(Collected data)
◇ ◇ ◇ ◇ ◇ ◇ ◇

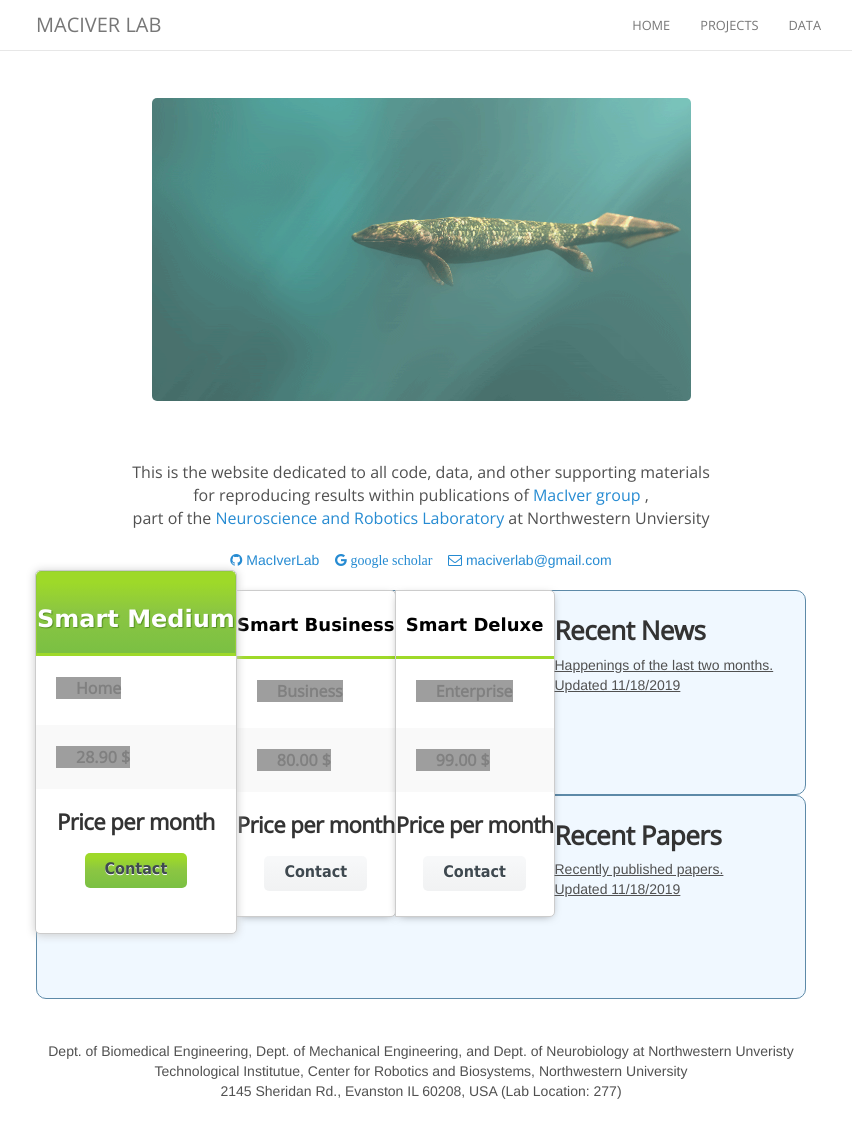
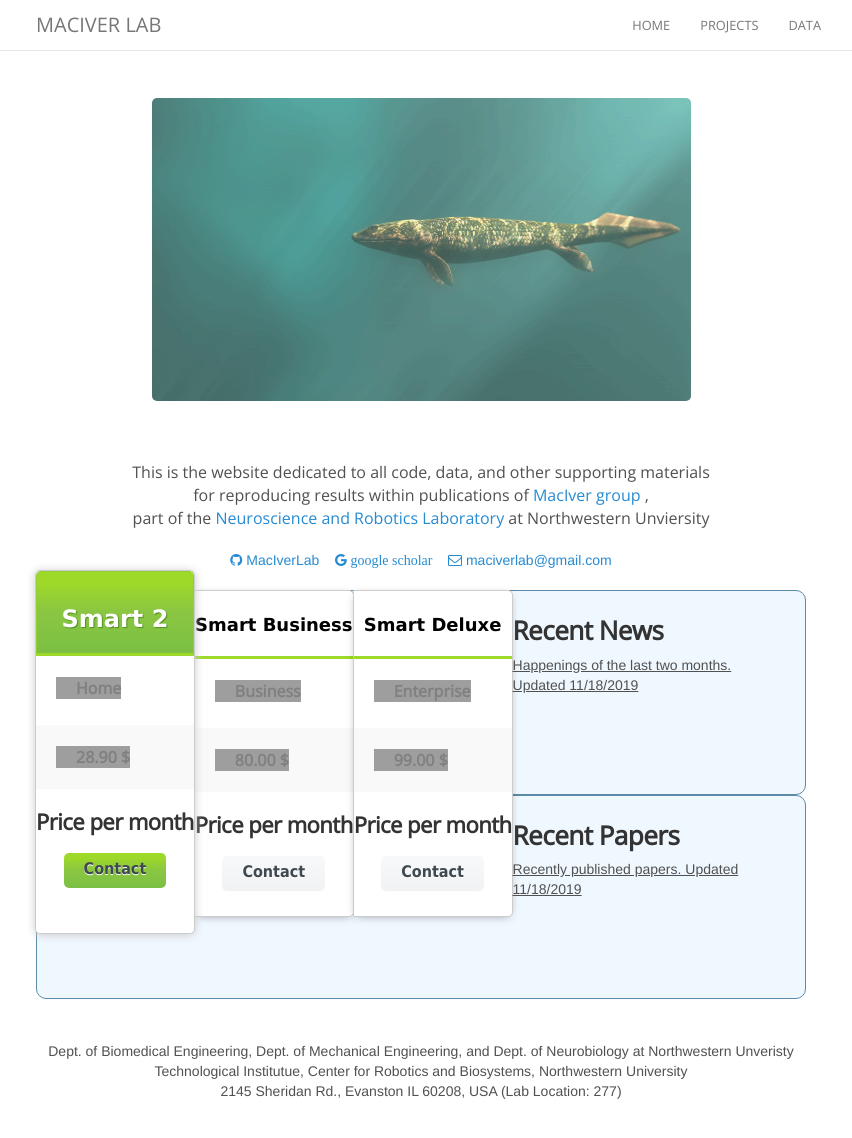
Before and after one commit to maciverlab/maciverlab.github.io, a Jekyll site: the page built from index.html, in a window 1280 px wide and 1143 px high, cut to the strip 0-1138 px from the top of the window. Shown: the whole strip, without its empty margins (219-1071 px from the left). Built offline with Jekyll 4.4.1, drawn with Linux system fonts in a browser that asks for light colours; nearby versions of some CDN libraries; comment, search, counter and statistics services are not loaded; grey boxes are pictures that could not be loaded.

Commit message:
Update index.html

```diff
--- a/index.html
+++ b/index.html
@@ -18,7 +18,7 @@ layout: default
     </header>
 
     <div class="pricing_box large radius-left">
-    <div class="header"><span>Smart Medium </span></div>
+    <div class="header"><span>Smart 2 </span></div>
     <ul>
     <li class="even"><strong class="yes">Home</strong></li>
     <li class="odd"><strong class="yes">28.90 $</strong></li>
```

◇ ◇ ◇ ◇ ◇ ◇ ◇

• **Work request**:
Pictures must not appear in the copy, and every record must be restated word for word.

• **Task solution**:
Before and after one commit to maciverlab/maciverlab.github.io, a Jekyll site: the page built from index.html, in a window 1280 px wide and 1143 px high, cut to the strip 0-1138 px from the top of the window. Shown: the whole strip, without its empty margins (219-1071 px from the left). Built offline with Jekyll 4.4.1, drawn with Linux system fonts in a browser that asks for light colours; nearby versions of some CDN libraries; comment, search, counter and statistics services are not loaded; grey boxes are pictures that could not be loaded.

Commit message:
Update index.html

```diff
--- a/index.html
+++ b/index.html
@@ -18,7 +18,7 @@ layout: default
     </header>
 
     <div class="pricing_box large radius-left">
-    <div class="header"><span>Smart Medium </span></div>
+    <div class="header"><span>Smart 2 </span></div>
     <ul>
     <li class="even"><strong class="yes">Home</strong></li>
     <li class="odd"><strong class="yes">28.90 $</strong></li>
```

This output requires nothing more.